--- ACTIVITY ---
Give back the records below exactly, omitting the pictures.

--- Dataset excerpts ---

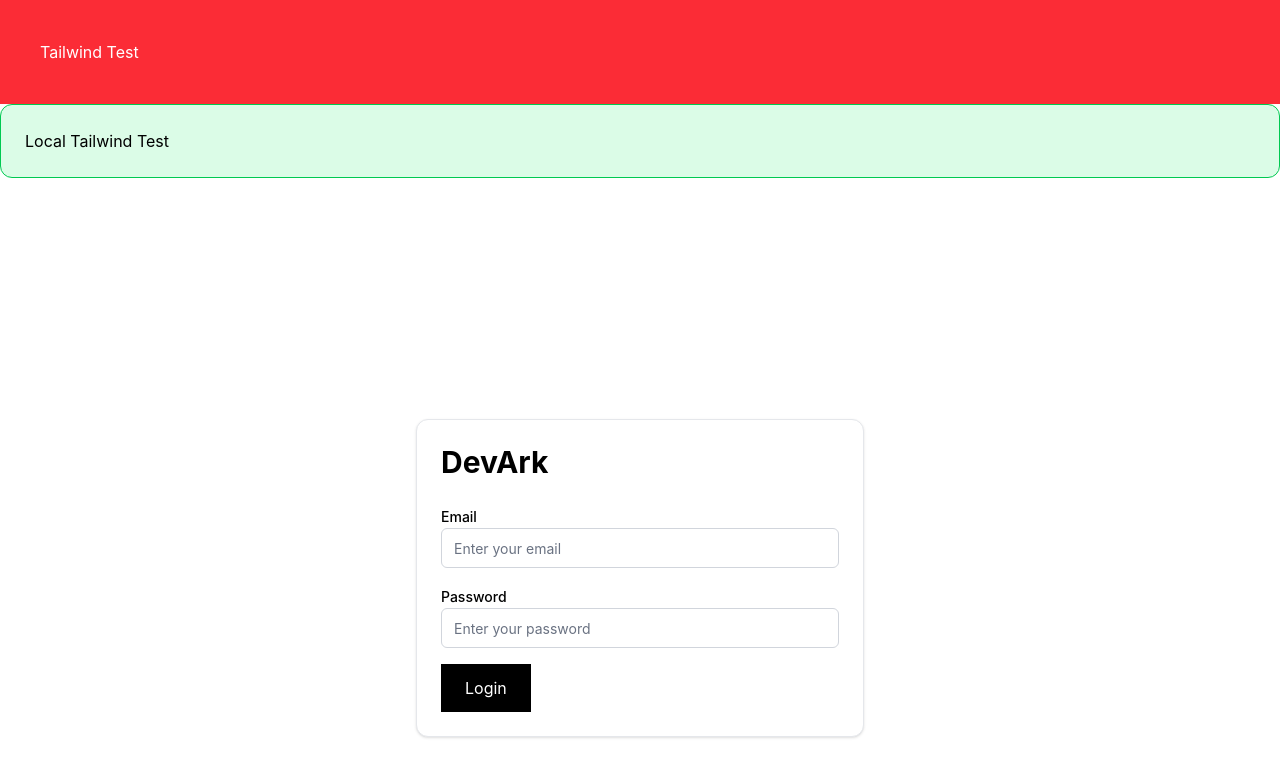
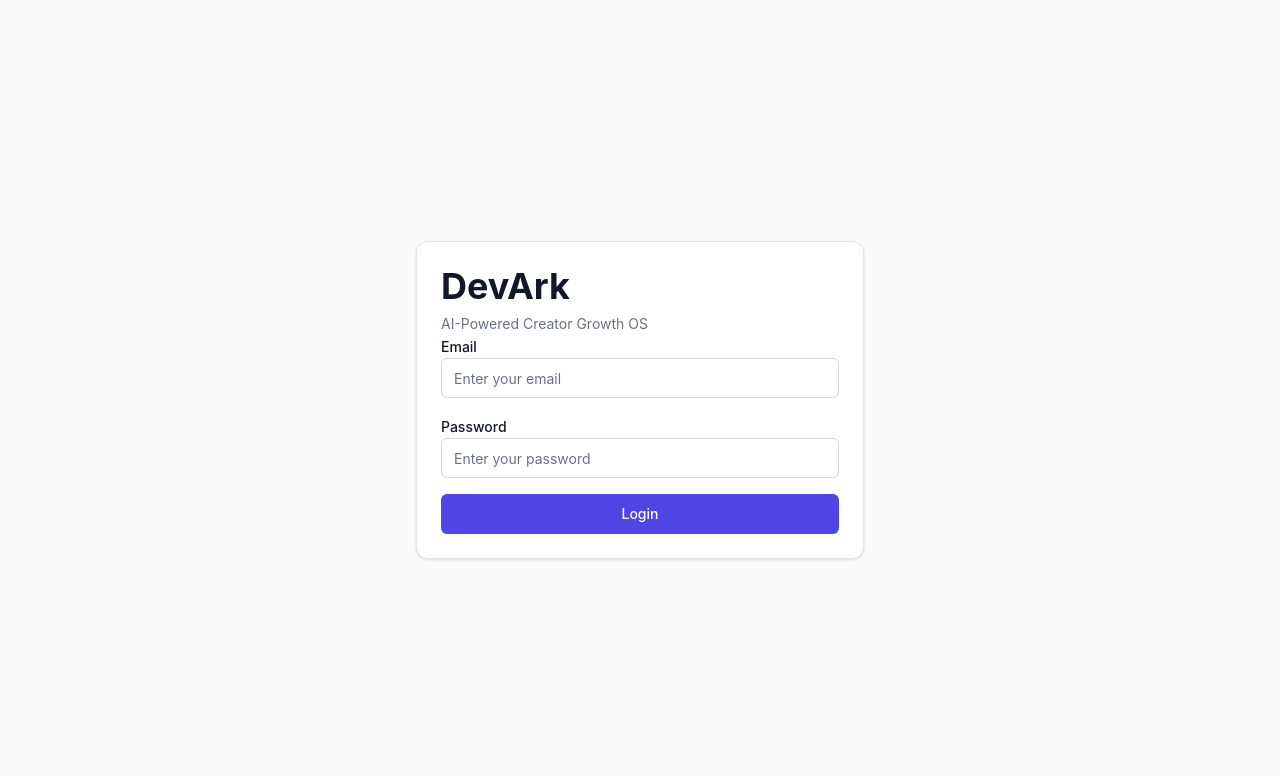
Before and after one commit to coder-aryan14/dev-ark, a Next.js app in the folder apps/web/: page / in a window 1280 px wide. Shown: the top 776 px of the page. Built offline with nearby package versions, Linux system fonts and the light colour scheme.

Commit message:
feat: complete chapter 2 design system foundation

```diff
--- a/apps/web/app/globals.css
+++ b/apps/web/app/globals.css
@@ -1,3 +1,24 @@
 @import "tailwindcss";
 
 @source "../../../packages/ui/src";
+
+:root {
+  --background: #fafafa;
+  --foreground: #111827;
+
+  --card: #ffffff;
+  --card-foreground: #111827;
+
+  --primary: #4f46e5;
+  --primary-foreground: #ffffff;
+
+  --border: #e5e7eb;
+
+  --muted: #f3f4f6;
+  --muted-foreground: #6b7280;
+}
+
+body {
+  background: var(--background);
+  color: var(--foreground);
+}
--- a/apps/web/app/page.tsx
+++ b/apps/web/app/page.tsx
@@ -5,18 +5,17 @@ import { Label } from "@repo/ui/label";
 
 export default function Home() {
   return (
-    <>
-    <div className="bg-red-500 p-10 text-white">
-  Tailwind Test
-</div>
-<div className="rounded-xl border border-green-500 bg-green-100 p-6">
-  Local Tailwind Test
-</div>
+
+
     <main className="flex min-h-screen items-center justify-center">
       <Card className="w-full max-w-md">
-        <h1 className="mb-6 text-3xl font-bold">
-          DevArk
-        </h1>
+       <h1 className="text-4xl font-bold">
+  DevArk
+</h1>
+
+<p className="mt-2 text-sm text-gray-500">
+  AI-Powered Creator Growth OS
+</p>
 
         <div className="space-y-4">
           <div>
@@ -41,6 +40,6 @@ export default function Home() {
         </div>
       </Card>
     </main>
-    </>
+
   );
 }
--- a/packages/ui/src/button.tsx
+++ b/packages/ui/src/button.tsx
@@ -8,8 +8,7 @@ const buttonVariants = cva(
   {
     variants: {
       variant: {
-        default:
-          "bg-fuchsia-600 text-white border-8 border-yellow-400",
+        default: "",
         outline:
           "border border-gray-300 bg-white hover:bg-gray-100",
         ghost:
@@ -38,14 +37,26 @@ export function Button({
   size,
   ...props
 }: ButtonProps) {
+  const isDefault = !variant || variant === "default";
+
   return (
-  <button
-    style={{
-      backgroundColor: "black",
-      color: "white",
-      padding: "12px 24px",
-    }}
-    {...props}
-  />
-);
+    <button
+      className={cn(
+        buttonVariants({
+          variant,
+          size,
+        }),
+        className
+      )}
+      style={
+        isDefault
+          ? {
+              backgroundColor: "var(--primary)",
+              color: "var(--primary-foreground)",
+            }
+          : undefined
+      }
+      {...props}
+    />
+  );
 }
--- a/packages/ui/src/card.tsx
+++ b/packages/ui/src/card.tsx
@@ -9,9 +9,14 @@ export function Card({
   return (
     <div
       className={cn(
-        "rounded-xl border border-gray-200 bg-white p-6 shadow-sm",
+        "rounded-xl border p-6 shadow-sm",
         className
       )}
+      style={{
+        backgroundColor: "var(--card)",
+        borderColor: "var(--border)",
+        color: "var(--card-foreground)",
+      }}
       {...props}
     />
   );
```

--- TASK RESULT ---
Before and after one commit to coder-aryan14/dev-ark, a Next.js app in the folder apps/web/: page / in a window 1280 px wide. Shown: the top 776 px of the page. Built offline with nearby package versions, Linux system fonts and the light colour scheme.

Commit message:
feat: complete chapter 2 design system foundation

```diff
--- a/apps/web/app/globals.css
+++ b/apps/web/app/globals.css
@@ -1,3 +1,24 @@
 @import "tailwindcss";
 
 @source "../../../packages/ui/src";
+
+:root {
+  --background: #fafafa;
+  --foreground: #111827;
+
+  --card: #ffffff;
+  --card-foreground: #111827;
+
+  --primary: #4f46e5;
+  --primary-foreground: #ffffff;
+
+  --border: #e5e7eb;
+
+  --muted: #f3f4f6;
+  --muted-foreground: #6b7280;
+}
+
+body {
+  background: var(--background);
+  color: var(--foreground);
+}
--- a/apps/web/app/page.tsx
+++ b/apps/web/app/page.tsx
@@ -5,18 +5,17 @@ import { Label } from "@repo/ui/label";
 
 export default function Home() {
   return (
-    <>
-    <div className="bg-red-500 p-10 text-white">
-  Tailwind Test
-</div>
-<div className="rounded-xl border border-green-500 bg-green-100 p-6">
-  Local Tailwind Test
-</div>
+
+
     <main className="flex min-h-screen items-center justify-center">
       <Card className="w-full max-w-md">
-        <h1 className="mb-6 text-3xl font-bold">
-          DevArk
-        </h1>
+       <h1 className="text-4xl font-bold">
+  DevArk
+</h1>
+
+<p className="mt-2 text-sm text-gray-500">
+  AI-Powered Creator Growth OS
+</p>
 
         <div className="space-y-4">
           <div>
@@ -41,6 +40,6 @@ export default function Home() {
         </div>
       </Card>
     </main>
-    </>
+
   );
 }
--- a/packages/ui/src/button.tsx
+++ b/packages/ui/src/button.tsx
@@ -8,8 +8,7 @@ const buttonVariants = cva(
   {
     variants: {
       variant: {
-        default:
-          "bg-fuchsia-600 text-white border-8 border-yellow-400",
+        default: "",
         outline:
           "border border-gray-300 bg-white hover:bg-gray-100",
         ghost:
@@ -38,14 +37,26 @@ export function Button({
   size,
   ...props
 }: ButtonProps) {
+  const isDefault = !variant || variant === "default";
+
   return (
-  <button
-    style={{
-      backgroundColor: "black",
-      color: "white",
-      padding: "12px 24px",
-    }}
-    {...props}
-  />
-);
+    <button
+      className={cn(
+        buttonVariants({
+          variant,
+          size,
+        }),
+        className
+      )}
+      style={
+        isDefault
+          ? {
+              backgroundColor: "var(--primary)",
+              color: "var(--primary-foreground)",
+            }
+          : undefined
+      }
+      {...props}
+    />
+  );
 }
--- a/packages/ui/src/card.tsx
+++ b/packages/ui/src/card.tsx
@@ -9,9 +9,14 @@ export function Card({
   return (
     <div
       className={cn(
-        "rounded-xl border border-gray-200 bg-white p-6 shadow-sm",
+        "rounded-xl border p-6 shadow-sm",
         className
       )}
+      style={{
+        backgroundColor: "var(--card)",
+        borderColor: "var(--border)",
+        color: "var(--card-foreground)",
+      }}
       {...props}
     />
   );
```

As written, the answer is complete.